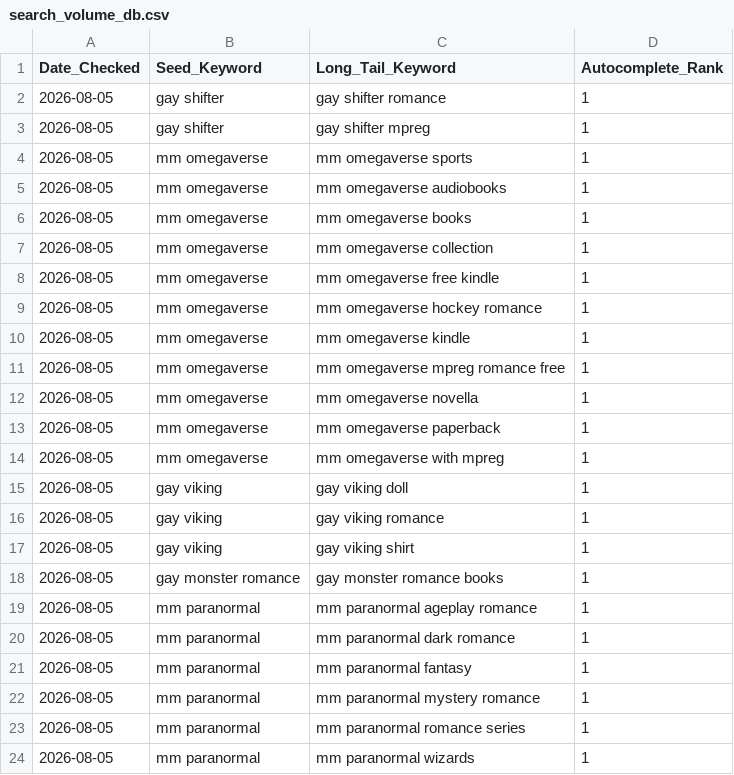
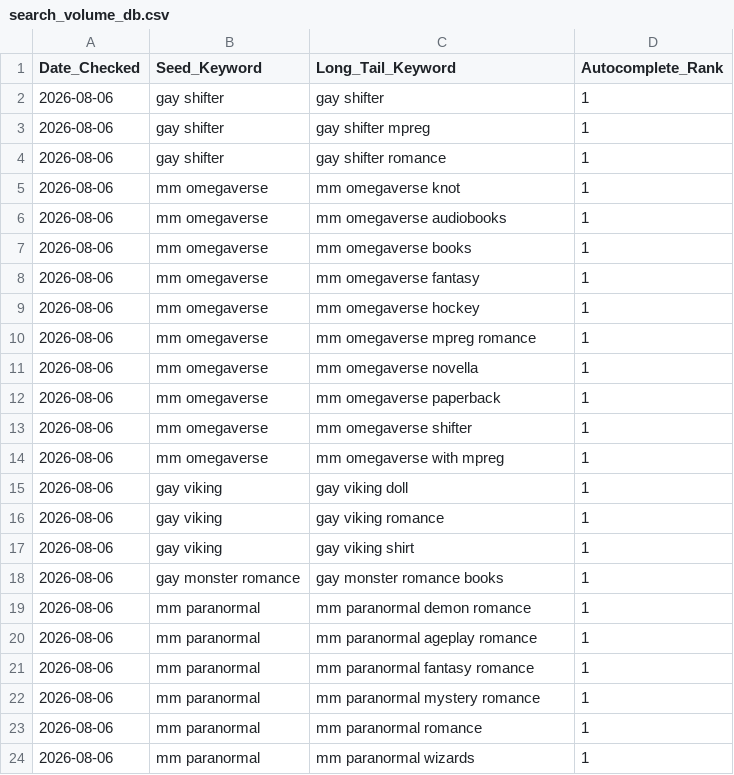
Before and after one commit to Detectiveyee/kdp-backend-data, a CSV file: search_volume_db.csv, drawn as a sheet.

Commit message:
Updated Keyword Search Volume: Thu Aug  6 02:15:44 UTC 2026

```diff
--- a/search_volume_db.csv
+++ b/search_volume_db.csv
@@ -1,24 +1,24 @@
 Date_Checked,Seed_Keyword,Long_Tail_Keyword,Autocomplete_Rank
-2026-08-05,gay shifter,gay shifter romance,1
-2026-08-05,gay shifter,gay shifter mpreg,1
-2026-08-05,mm omegaverse,mm omegaverse sports,1
-2026-08-05,mm omegaverse,mm omegaverse audiobooks,1
-2026-08-05,mm omegaverse,mm omegaverse books,1
-2026-08-05,mm omegaverse,mm omegaverse collection,1
-2026-08-05,mm omegaverse,mm omegaverse free kindle,1
-2026-08-05,mm omegaverse,mm omegaverse hockey romance,1
-2026-08-05,mm omegaverse,mm omegaverse kindle,1
-2026-08-05,mm omegaverse,mm omegaverse mpreg romance free,1
-2026-08-05,mm omegaverse,mm omegaverse novella,1
-2026-08-05,mm omegaverse,mm omegaverse paperback,1
-2026-08-05,mm omegaverse,mm omegaverse with mpreg,1
-2026-08-05,gay viking,gay viking doll,1
-2026-08-05,gay viking,gay viking romance,1
-2026-08-05,gay viking,gay viking shirt,1
-2026-08-05,gay monster romance,gay monster romance books,1
-2026-08-05,mm paranormal,mm paranormal ageplay romance,1
-2026-08-05,mm paranormal,mm paranormal dark romance,1
-2026-08-05,mm paranormal,mm paranormal fantasy,1
-2026-08-05,mm paranormal,mm paranormal mystery romance,1
-2026-08-05,mm paranormal,mm paranormal romance series,1
-2026-08-05,mm paranormal,mm paranormal wizards,1
+2026-08-06,gay shifter,gay shifter,1
+2026-08-06,gay shifter,gay shifter mpreg,1
+2026-08-06,gay shifter,gay shifter romance,1
+2026-08-06,mm omegaverse,mm omegaverse knot,1
+2026-08-06,mm omegaverse,mm omegaverse audiobooks,1
+2026-08-06,mm omegaverse,mm omegaverse books,1
+2026-08-06,mm omegaverse,mm omegaverse fantasy,1
+2026-08-06,mm omegaverse,mm omegaverse hockey,1
+2026-08-06,mm omegaverse,mm omegaverse mpreg romance,1
+2026-08-06,mm omegaverse,mm omegaverse novella,1
+2026-08-06,mm omegaverse,mm omegaverse paperback,1
+2026-08-06,mm omegaverse,mm omegaverse shifter,1
+2026-08-06,mm omegaverse,mm omegaverse with mpreg,1
+2026-08-06,gay viking,gay viking doll,1
+2026-08-06,gay viking,gay viking romance,1
+2026-08-06,gay viking,gay viking shirt,1
+2026-08-06,gay monster romance,gay monster romance books,1
+2026-08-06,mm paranormal,mm paranormal demon romance,1
+2026-08-06,mm paranormal,mm paranormal ageplay romance,1
+2026-08-06,mm paranormal,mm paranormal fantasy romance,1
+2026-08-06,mm paranormal,mm paranormal mystery romance,1
+2026-08-06,mm paranormal,mm paranormal romance,1
+2026-08-06,mm paranormal,mm paranormal wizards,1
```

● ● ● ● ● ● ●

§ **What you have to do**:
Every line above carrying the word "paranormal" needs to be shown.

§ **Solution to the problem**:
-2026-08-05,mm paranormal,mm paranormal ageplay romance,1
-2026-08-05,mm paranormal,mm paranormal dark romance,1
-2026-08-05,mm paranormal,mm paranormal fantasy,1
-2026-08-05,mm paranormal,mm paranormal mystery romance,1
-2026-08-05,mm paranormal,mm paranormal romance series,1
-2026-08-05,mm paranormal,mm paranormal wizards,1
+2026-08-06,mm paranormal,mm paranormal demon romance,1
+2026-08-06,mm paranormal,mm paranormal ageplay romance,1
+2026-08-06,mm paranormal,mm paranormal fantasy romance,1
+2026-08-06,mm paranormal,mm paranormal mystery romance,1
+2026-08-06,mm paranormal,mm paranormal romance,1
+2026-08-06,mm paranormal,mm paranormal wizards,1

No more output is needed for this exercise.